Vous êtes ici : Accueil / Key story / Archives Revue de presse - 2014 / 24 June 2014 - Supreme Court supports Obama on carbon emissions

24 June 2014 - Supreme Court supports Obama on carbon emissions

Publié par Clifford Armion le 24/06/2014

Activer le mode zen

Top court mostly upholds Obama bid to curb carbon emissions
Lawrence Hurley (The Chicago Tribune)
WASHINGTON (Reuters) - The U.S. Supreme Court on Monday largely upheld the Obama administration's authority to curb greenhouse gases from major emitters like power plants and refineries in a ruling that nonetheless exempted some smaller sources from the regulation.
On a 7-2 vote, the court rejected an industry-backed argument that most emitting facilities should not be regulated for greenhouse gases under one particular air pollution program of the U.S. Environmental Protection Agency (EPA).
But industry could claim a partial win because the court ruled on a 5-4 vote that some facilities the government had wanted to regulate will be exempted. Some landfills, pulp and paper facilities, electronics manufacturing plants, chemical production plants and beverage producers are among the small industrial sources likely to be exempted, an EPA spokesman said.
Read on...
More of the same

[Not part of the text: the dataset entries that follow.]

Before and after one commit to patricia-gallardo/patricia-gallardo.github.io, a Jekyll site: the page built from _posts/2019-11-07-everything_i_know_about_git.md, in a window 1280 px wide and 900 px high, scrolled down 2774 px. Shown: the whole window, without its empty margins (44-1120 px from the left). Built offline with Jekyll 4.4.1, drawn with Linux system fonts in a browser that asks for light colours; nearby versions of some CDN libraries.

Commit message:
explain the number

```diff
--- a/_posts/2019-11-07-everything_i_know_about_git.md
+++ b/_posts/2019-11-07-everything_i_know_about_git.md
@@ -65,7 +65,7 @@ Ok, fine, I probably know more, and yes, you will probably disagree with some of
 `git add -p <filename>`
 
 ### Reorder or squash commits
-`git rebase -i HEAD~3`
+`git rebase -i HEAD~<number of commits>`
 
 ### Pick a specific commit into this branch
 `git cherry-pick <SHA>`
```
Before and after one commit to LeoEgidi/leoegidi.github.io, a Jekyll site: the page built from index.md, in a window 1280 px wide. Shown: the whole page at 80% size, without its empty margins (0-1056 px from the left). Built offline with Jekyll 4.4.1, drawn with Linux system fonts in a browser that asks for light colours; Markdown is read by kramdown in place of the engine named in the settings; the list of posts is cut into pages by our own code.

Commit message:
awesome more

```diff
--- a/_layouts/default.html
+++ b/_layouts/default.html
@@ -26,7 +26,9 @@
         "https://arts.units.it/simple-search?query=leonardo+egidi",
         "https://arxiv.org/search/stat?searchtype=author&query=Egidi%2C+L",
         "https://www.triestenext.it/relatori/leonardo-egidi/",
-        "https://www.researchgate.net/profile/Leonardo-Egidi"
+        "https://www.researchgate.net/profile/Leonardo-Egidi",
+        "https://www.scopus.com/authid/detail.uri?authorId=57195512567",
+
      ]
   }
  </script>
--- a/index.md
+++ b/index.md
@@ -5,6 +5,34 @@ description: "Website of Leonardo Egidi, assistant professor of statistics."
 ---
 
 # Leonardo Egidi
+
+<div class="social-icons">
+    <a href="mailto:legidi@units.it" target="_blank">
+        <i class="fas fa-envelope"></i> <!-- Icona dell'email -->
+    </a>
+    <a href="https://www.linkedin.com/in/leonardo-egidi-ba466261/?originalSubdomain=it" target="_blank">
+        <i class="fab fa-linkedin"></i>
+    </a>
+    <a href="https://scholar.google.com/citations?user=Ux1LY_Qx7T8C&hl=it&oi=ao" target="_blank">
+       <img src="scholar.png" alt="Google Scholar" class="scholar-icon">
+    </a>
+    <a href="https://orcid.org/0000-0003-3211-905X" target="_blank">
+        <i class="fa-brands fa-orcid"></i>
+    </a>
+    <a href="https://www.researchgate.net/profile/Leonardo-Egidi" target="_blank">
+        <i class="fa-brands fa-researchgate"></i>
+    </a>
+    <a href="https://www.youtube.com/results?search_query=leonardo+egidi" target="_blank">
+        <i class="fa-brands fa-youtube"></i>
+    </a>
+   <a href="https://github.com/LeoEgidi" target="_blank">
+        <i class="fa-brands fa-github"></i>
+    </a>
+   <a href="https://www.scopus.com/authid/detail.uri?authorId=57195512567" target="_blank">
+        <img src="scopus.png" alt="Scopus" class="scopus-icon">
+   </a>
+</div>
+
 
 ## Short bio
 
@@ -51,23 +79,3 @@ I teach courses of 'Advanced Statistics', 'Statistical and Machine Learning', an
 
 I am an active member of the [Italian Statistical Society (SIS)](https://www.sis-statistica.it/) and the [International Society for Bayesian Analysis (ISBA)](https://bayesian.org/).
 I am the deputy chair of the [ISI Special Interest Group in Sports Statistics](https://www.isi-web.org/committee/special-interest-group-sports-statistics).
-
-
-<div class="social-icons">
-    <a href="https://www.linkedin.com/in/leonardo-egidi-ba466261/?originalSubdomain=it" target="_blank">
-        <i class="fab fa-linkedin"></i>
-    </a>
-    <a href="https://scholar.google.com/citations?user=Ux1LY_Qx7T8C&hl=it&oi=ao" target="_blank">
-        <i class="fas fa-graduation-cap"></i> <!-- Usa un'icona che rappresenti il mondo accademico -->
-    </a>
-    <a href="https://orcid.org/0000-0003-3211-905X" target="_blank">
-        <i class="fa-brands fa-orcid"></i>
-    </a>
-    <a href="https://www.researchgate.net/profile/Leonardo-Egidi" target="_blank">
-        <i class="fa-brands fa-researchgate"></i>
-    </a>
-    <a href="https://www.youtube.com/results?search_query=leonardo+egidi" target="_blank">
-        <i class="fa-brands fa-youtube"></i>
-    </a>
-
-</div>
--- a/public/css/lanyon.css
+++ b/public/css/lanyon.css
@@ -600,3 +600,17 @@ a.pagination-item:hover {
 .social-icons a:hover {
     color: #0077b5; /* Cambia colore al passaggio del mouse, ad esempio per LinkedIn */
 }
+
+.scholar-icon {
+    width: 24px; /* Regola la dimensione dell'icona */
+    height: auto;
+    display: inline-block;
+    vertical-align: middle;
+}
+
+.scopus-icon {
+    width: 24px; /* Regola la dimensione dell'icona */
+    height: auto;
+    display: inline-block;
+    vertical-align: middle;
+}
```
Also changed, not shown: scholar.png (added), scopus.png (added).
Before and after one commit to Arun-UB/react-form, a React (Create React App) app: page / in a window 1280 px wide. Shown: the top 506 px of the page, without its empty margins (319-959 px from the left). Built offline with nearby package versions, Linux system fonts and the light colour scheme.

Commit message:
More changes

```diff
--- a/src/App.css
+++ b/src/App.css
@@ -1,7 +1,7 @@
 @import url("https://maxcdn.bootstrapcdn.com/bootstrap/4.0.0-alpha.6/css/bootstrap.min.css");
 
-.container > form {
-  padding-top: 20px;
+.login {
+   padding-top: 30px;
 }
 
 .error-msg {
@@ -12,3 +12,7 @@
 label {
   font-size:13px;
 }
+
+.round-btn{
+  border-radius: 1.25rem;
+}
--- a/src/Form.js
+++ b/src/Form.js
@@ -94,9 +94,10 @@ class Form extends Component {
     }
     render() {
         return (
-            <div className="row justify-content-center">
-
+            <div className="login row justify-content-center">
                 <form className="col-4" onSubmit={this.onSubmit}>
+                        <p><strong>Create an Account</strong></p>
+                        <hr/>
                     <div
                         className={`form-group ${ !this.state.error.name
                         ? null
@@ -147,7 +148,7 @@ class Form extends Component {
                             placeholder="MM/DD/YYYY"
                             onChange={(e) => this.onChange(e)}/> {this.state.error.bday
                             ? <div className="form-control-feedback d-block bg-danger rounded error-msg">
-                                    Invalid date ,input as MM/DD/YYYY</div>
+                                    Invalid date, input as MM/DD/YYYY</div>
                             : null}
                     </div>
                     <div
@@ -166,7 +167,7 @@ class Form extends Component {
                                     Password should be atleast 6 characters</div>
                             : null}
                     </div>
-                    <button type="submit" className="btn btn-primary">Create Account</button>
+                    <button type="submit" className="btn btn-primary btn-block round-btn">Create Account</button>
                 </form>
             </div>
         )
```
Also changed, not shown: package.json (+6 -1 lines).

Justices Uphold Emission Limits on Big Industry
Adam Liptak (The New York Times)
WASHINGTON — In a big win for environmentalists, the Supreme Court on Monday effectively endorsed the Obama administration’s efforts to regulate greenhouse gas emissions from sources like power plants, even as it criticized what it called the administration’s overreaching.
The decision is one in a recent string of rulings upholding the Environmental Protection Agency’s authority to issue Clean Air Act regulations to curb climate change, and the agency celebrated the decision.
But the combative tone of Monday’s ruling, along with its rejection of one of the agency’s principal rationales for the regulations under review, suggests that the road ahead may be rocky for other initiatives meant to reduce carbon emissions.
The decision, said Richard J. Lazarus, a law professor at Harvard, “gave the agency a tongue-lashing and suggested the potential for some significant limitations on how the agency chooses to exercise its authority in the future.”
Read on...


Obama defends new carbon emission rules in face of mounting backlash
Suzanne Goldenberg (The Guardian)
Barack Obama took personal charge of the campaign for historic new climate change regulations on Monday, defending a 30% cut in carbon pollution from power plants from a backlash by business lobbies, conservative groups and Democrats in oil and coal states.
The new rules, unveiled by the Environmental Protection Agency, would cut carbon pollution from power plants 30% from 2005 levels by 2030.
They represent the first time Obama, or any other US president, has moved to regulate carbon pollution from power plants – the largest single source of carbon dioxide emissions – and supporters said they could help put America on a path to a clean energy economy and unlock a global deal to end climate change.
But they also set in motion an epic battle for the mid-term elections. A Washington Post-ABC news opinion poll on Monday found 70% of Americans supporting regulation of power plants.
Read on...


India's Carbon Emission may Increase as it Grows: Javadekar
Staff (The New Indian Express)
Making the stand of the NDA Government clear on climate change, Environment Minister Prakash Javadekar said India is committed to reduce carbon emission but it may increase in the process of development and poverty eradication.
Underlining that the problem of global warming was created by the developing nations, Javadekar said that India has “a right to grow” and “unless we tackle poverty, we cannot really address the climate change.”
“We have to reduce our carbon emissions. But I have not created the carbon emisssion problems, which have been done by others. But I am not into any blame game. The issue is that I have a right to grow. India and developing countries have the right to grow. These are the emerging economies. To that end, we need to grow. Our net emission may increase,” he said while speaking at a function here.
His statement may raise a few eyebrows as developed nations want India and China to cut down their carbon emissions.
Read on...


Accédez aux archives de la revue

La Clé anglaise

Accédez à notre portail de ressources

Pour citer cette ressource :

"24 June 2014 - Supreme Court supports Obama on carbon emissions", La Clé des Langues [en ligne], Lyon, ENS de LYON/DGESCO (ISSN 2107-7029), juin 2014. Consulté le 20/06/2024. URL: https://cle.ens-lyon.fr/anglais/key-story/archives-revue-de-presse-2014/24-june-2014-supreme-court-supports-obama-on-carbon-emissions